### Provided data
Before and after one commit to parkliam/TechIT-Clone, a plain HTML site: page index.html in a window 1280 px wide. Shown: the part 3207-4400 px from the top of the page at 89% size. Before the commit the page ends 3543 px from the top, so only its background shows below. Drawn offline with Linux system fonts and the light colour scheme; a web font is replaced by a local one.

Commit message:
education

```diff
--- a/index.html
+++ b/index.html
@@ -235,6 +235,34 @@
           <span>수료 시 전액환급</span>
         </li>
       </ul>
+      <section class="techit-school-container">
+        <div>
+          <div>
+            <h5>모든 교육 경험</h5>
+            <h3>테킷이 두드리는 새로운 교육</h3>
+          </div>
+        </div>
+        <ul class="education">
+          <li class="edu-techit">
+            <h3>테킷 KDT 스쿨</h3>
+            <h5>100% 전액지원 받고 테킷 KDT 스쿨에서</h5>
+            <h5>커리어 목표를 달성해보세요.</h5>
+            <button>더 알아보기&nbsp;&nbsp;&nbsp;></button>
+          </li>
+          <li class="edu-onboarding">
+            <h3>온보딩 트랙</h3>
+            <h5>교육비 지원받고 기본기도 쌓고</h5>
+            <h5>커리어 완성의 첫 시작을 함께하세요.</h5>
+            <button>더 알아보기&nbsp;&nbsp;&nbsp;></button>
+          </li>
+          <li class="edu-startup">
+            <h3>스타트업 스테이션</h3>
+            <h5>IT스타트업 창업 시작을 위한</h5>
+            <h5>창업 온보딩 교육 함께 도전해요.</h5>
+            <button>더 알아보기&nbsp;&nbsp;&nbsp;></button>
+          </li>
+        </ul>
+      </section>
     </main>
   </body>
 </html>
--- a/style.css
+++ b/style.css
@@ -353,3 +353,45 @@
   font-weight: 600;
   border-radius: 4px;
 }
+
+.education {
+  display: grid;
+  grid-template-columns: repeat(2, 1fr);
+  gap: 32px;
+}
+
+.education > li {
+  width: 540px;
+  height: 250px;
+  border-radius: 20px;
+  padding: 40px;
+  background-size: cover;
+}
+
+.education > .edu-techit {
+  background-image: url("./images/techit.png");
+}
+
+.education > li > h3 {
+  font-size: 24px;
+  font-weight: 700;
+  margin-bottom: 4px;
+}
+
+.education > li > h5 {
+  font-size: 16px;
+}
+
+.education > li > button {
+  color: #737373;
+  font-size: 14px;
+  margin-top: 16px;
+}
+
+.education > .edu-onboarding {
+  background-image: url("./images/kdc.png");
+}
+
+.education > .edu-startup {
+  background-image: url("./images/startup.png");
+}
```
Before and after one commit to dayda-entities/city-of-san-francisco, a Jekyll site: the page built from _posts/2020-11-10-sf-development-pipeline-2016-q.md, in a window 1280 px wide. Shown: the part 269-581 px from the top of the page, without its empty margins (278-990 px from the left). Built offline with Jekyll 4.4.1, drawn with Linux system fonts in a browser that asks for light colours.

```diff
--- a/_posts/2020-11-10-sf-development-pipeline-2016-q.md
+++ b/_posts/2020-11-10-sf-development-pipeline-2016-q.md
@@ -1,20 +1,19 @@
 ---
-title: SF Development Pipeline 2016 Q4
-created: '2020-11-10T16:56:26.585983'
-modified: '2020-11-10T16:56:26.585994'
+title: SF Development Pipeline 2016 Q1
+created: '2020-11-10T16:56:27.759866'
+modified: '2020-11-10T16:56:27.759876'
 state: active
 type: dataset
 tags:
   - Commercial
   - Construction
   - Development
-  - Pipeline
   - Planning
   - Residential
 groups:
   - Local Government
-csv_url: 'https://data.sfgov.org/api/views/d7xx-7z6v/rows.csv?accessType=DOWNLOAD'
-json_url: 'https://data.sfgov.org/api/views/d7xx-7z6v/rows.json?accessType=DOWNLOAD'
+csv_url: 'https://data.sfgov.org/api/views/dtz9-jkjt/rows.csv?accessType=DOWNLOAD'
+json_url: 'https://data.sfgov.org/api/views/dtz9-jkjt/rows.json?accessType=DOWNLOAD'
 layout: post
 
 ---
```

### Exercise
Within the entries above, count the lines that include "class". The answer is that number alone.

### Exercise response
5